What needs to be done: Which lines of the entries below contain the string "publication"? Copy each one.

The input:

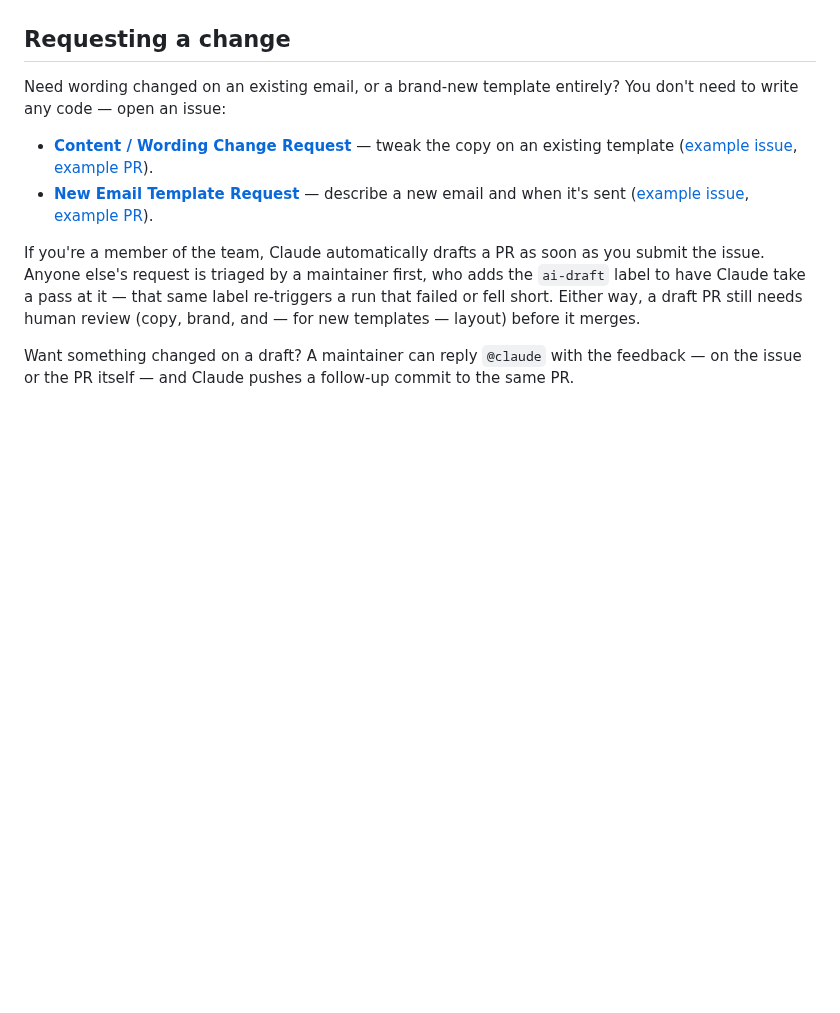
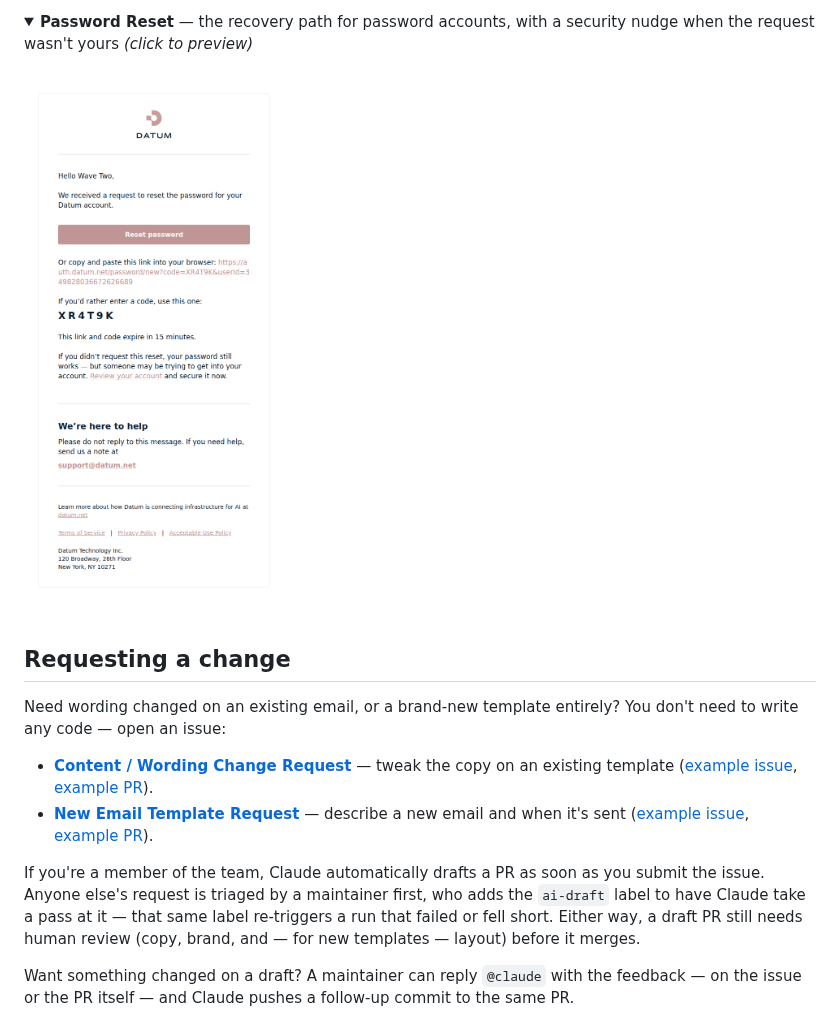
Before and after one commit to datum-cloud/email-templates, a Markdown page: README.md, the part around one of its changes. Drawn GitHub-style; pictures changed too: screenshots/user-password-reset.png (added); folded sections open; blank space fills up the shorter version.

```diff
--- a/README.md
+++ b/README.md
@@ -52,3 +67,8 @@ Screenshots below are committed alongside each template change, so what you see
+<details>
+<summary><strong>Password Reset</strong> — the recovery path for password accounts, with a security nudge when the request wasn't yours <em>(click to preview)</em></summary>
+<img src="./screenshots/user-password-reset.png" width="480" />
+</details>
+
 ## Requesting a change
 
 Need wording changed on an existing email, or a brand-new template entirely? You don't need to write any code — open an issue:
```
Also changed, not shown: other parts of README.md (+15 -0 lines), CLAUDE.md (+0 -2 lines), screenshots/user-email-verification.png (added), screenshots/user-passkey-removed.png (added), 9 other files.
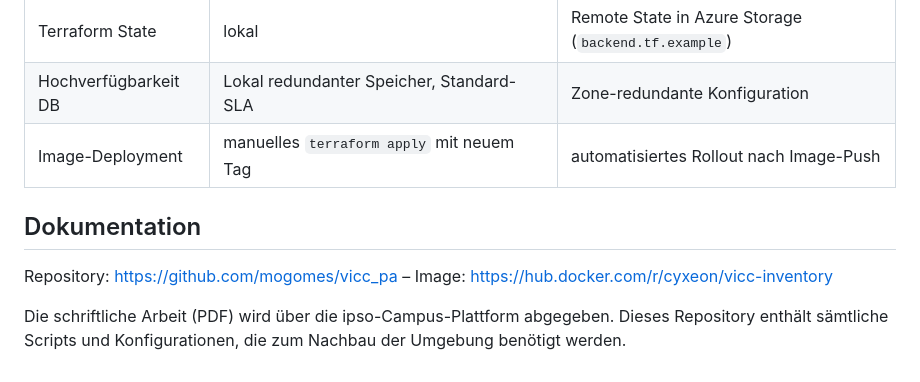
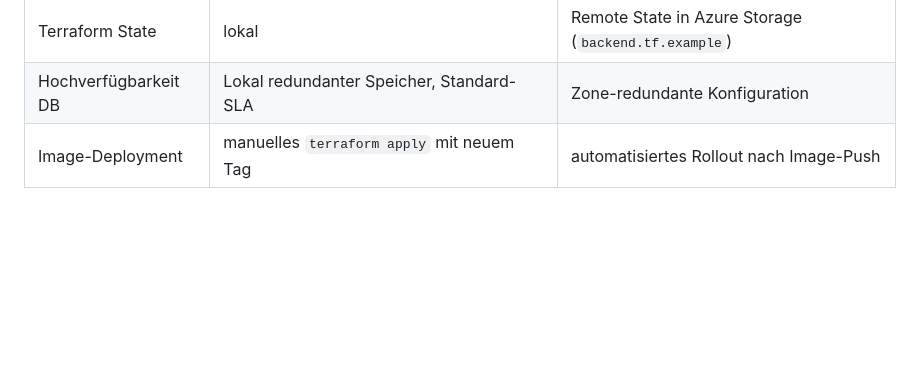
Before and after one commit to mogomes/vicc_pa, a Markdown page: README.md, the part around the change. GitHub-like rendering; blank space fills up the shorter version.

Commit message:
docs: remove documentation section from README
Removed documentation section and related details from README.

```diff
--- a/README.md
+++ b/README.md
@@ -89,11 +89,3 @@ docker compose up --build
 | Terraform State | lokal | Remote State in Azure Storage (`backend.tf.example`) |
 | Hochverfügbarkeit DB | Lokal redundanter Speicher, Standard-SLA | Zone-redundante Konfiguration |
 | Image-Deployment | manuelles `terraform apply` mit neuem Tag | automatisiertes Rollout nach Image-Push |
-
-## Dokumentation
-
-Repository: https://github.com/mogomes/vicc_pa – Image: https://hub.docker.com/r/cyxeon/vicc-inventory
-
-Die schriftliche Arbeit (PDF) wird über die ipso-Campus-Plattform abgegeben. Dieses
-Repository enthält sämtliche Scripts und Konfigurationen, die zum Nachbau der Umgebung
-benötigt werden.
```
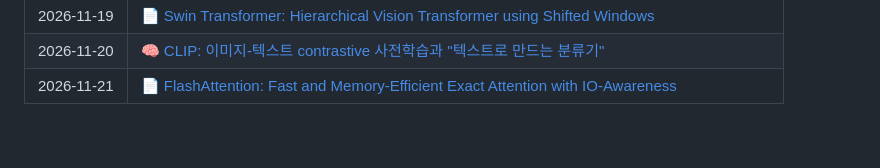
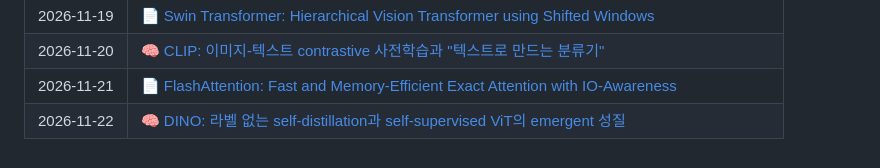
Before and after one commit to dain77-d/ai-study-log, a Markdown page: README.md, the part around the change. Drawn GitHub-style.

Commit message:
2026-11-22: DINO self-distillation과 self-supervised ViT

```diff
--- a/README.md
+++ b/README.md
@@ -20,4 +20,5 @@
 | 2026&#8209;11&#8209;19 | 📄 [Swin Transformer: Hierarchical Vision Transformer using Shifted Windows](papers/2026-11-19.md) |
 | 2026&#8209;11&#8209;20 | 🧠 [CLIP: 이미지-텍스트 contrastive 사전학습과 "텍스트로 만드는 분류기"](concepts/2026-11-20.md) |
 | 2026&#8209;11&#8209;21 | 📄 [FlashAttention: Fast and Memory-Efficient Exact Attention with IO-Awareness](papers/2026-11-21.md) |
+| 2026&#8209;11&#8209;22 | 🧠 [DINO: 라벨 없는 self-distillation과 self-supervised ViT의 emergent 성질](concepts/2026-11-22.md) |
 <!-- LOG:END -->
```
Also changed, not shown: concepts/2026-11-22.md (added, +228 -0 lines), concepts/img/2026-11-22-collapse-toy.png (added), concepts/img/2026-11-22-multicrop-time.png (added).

--

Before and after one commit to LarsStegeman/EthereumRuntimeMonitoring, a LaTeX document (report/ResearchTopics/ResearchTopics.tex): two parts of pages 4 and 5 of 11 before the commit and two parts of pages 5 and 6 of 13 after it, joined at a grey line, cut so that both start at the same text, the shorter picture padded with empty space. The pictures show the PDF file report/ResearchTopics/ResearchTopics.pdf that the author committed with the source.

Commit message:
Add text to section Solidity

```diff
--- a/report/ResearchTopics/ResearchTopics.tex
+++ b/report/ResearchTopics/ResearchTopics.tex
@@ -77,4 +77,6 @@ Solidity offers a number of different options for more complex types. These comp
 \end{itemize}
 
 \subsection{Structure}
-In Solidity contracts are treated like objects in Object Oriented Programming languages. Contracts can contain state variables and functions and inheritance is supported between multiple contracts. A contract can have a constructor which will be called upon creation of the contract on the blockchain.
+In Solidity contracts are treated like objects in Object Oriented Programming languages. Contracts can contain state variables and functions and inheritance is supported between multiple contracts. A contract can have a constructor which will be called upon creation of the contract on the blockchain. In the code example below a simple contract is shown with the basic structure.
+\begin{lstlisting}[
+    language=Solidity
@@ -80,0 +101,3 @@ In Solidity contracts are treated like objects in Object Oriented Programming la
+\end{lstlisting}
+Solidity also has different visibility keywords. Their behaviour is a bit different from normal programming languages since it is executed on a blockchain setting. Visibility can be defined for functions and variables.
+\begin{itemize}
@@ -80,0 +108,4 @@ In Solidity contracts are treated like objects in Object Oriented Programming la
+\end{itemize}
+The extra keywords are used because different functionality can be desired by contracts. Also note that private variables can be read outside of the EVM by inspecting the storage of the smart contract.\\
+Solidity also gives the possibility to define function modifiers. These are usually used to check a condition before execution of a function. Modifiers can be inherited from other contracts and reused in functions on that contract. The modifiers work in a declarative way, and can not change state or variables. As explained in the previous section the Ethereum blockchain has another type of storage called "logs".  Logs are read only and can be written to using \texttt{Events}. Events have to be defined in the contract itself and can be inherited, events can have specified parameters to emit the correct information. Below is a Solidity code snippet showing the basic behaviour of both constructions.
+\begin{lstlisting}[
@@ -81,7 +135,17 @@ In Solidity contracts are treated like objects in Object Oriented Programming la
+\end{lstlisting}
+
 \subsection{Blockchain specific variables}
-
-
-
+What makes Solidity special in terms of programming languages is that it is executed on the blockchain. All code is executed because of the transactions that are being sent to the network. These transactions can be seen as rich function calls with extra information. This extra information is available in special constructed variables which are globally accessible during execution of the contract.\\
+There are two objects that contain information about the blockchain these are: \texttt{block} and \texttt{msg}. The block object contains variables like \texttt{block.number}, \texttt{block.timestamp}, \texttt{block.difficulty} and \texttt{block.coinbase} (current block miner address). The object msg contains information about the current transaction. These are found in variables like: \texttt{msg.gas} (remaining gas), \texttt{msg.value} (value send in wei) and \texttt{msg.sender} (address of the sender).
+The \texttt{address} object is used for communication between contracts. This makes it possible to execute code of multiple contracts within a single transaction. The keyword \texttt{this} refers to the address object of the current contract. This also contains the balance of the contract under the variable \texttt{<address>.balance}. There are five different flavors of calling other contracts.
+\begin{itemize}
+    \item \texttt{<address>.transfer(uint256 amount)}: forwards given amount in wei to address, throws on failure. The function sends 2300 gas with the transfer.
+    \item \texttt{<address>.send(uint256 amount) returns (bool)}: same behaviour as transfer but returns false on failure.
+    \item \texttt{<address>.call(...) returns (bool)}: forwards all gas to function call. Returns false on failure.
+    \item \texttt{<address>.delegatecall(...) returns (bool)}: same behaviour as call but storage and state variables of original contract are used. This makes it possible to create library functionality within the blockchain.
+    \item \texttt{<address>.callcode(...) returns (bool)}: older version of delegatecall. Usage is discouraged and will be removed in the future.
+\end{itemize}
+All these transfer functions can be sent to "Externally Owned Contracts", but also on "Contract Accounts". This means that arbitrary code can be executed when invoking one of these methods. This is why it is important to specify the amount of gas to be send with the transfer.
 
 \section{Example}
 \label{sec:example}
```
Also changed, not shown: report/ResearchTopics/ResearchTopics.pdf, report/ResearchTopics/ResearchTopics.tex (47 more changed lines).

--

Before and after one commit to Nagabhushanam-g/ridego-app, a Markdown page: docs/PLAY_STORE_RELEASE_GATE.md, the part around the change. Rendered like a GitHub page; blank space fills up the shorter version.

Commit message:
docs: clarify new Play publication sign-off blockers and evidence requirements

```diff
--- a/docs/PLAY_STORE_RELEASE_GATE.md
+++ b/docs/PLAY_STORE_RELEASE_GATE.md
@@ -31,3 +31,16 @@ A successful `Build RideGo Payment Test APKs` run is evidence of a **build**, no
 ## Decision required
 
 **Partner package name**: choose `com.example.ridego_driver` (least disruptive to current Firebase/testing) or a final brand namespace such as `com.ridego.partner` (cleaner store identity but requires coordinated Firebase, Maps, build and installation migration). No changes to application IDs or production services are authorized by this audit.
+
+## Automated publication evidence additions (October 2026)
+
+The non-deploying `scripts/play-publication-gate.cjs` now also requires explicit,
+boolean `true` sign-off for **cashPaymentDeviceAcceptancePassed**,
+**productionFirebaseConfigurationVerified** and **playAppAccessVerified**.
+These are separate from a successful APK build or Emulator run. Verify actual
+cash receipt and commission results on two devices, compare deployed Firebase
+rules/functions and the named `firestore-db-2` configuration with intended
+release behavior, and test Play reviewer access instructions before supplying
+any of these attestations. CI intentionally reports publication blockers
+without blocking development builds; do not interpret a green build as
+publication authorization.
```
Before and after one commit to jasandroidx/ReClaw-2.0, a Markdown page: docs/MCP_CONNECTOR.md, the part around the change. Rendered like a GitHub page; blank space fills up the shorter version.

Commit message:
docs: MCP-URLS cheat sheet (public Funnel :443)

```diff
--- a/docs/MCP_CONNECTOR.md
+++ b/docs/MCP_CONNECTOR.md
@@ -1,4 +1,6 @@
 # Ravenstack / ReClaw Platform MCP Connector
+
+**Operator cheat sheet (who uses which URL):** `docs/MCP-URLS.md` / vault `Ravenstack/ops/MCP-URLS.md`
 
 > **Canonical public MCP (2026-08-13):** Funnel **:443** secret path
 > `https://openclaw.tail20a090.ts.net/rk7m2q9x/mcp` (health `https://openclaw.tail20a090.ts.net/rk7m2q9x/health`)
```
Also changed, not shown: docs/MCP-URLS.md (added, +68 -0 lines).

Task output:
docs: clarify new Play publication sign-off blockers and evidence requirements
+## Automated publication evidence additions (October 2026)
+The non-deploying `scripts/play-publication-gate.cjs` now also requires explicit,
+any of these attestations. CI intentionally reports publication blockers
+publication authorization.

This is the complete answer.